Design a circuit, that takes A and B as inputs, and Y as output. If B is guaranteed to have 1s, then Y should be 1.

Continue reading → Design a circuit that detects if one input is a delayed version of the other

How to implement pseudo LRU?

We discussed true LRU implementations, but they are usually costly. In this post, we will explain how to implement pseudo LRU.

An example is shown below. The data structure is similar to a binary tree. For N ways in a cache set, we need to keep (N – 1) bits. If there are 8 sets in a way, then we will need 7 bits.

Upon a cache access, all tree nodes point to that cache way will be flipped. For example, if set 3 is accessed, then h0, h1 and h4 will be flipped in next cycle.

To find LRU, we can perform a depth-first-search starting from h0, and traverse nodes in lower levels. If the node is 0, then we traverse the left sub-tree; otherwise, we traverse the right sub-tree. In the diagram above, the LRU is set 3.

Once we understand the basic idea of pseudo LRU, it is easy to write code for pseudo LRU.

How to implement true LRU? (II)

We covered 2 true LRU implementations: square matrix implementation and counter based implementation in previous post. We will discuss 2 more true LRU implementations in this post.

In the following discussion, we assume the number of ways in a cache set is N.

Linked List Implementation

Linked list is probably the most straightforward LRU implementation. Nodes are linked from head to tail. Head points to the most recently used item, while tail points to the least recently used item.

Upon a cache access, the corresponding node “jumps” to the head, and the previous head becomes the next node of new head.

Continue reading → How to implement true LRU? (II)

How to implement true LRU? (I)

Least Recently Used, or LRU, is the optimal cache replacement policy, and it is used in various applications where arbitration is required. In this post, we will discuss different true LRU implementations, based on the paper “Highly Efficient LRU Implementations for High Associativity Cache Memory”.

In the following discussion, we assume the number of ways in a cache set is N.

Continue reading → How to implement true LRU? (I)

Design A Programmable Sequence Detector

If the sequence is not predefined, then we can no longer use traditional FSM based sequence detector. Assuming we know the sequence to detect is 5-bit, then we can use the following circuit to detect the sequence.

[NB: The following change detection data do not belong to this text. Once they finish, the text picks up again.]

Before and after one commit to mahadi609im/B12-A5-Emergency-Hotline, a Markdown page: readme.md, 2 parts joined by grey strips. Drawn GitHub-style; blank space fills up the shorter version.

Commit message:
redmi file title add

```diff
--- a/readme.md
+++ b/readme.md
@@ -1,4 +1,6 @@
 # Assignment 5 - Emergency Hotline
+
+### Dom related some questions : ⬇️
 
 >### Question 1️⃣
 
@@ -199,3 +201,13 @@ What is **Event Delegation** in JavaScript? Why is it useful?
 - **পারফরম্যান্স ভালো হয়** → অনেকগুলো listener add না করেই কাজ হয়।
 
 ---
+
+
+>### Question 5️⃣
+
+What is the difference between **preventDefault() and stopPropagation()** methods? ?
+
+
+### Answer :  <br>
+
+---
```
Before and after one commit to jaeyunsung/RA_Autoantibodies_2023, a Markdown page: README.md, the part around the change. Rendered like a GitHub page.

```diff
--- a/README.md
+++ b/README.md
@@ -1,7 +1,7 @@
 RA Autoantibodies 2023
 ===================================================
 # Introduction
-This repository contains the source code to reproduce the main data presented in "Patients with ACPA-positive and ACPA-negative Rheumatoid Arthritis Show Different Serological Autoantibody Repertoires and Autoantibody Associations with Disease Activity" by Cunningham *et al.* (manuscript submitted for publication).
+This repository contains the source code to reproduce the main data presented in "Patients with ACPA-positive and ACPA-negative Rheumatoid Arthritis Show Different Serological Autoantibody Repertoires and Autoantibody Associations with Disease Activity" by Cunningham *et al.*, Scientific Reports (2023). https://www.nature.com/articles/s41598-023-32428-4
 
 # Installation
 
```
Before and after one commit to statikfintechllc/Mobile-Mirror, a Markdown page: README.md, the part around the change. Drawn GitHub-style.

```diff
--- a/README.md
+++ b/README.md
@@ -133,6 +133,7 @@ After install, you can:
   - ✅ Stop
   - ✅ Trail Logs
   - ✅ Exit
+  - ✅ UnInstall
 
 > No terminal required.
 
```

The circuit consists of a 5-stage shift register, and a 5-bit configuration register. The sequence to detect is programmed in the configuration register, and the input sequence is compared with the configuration register every cycle.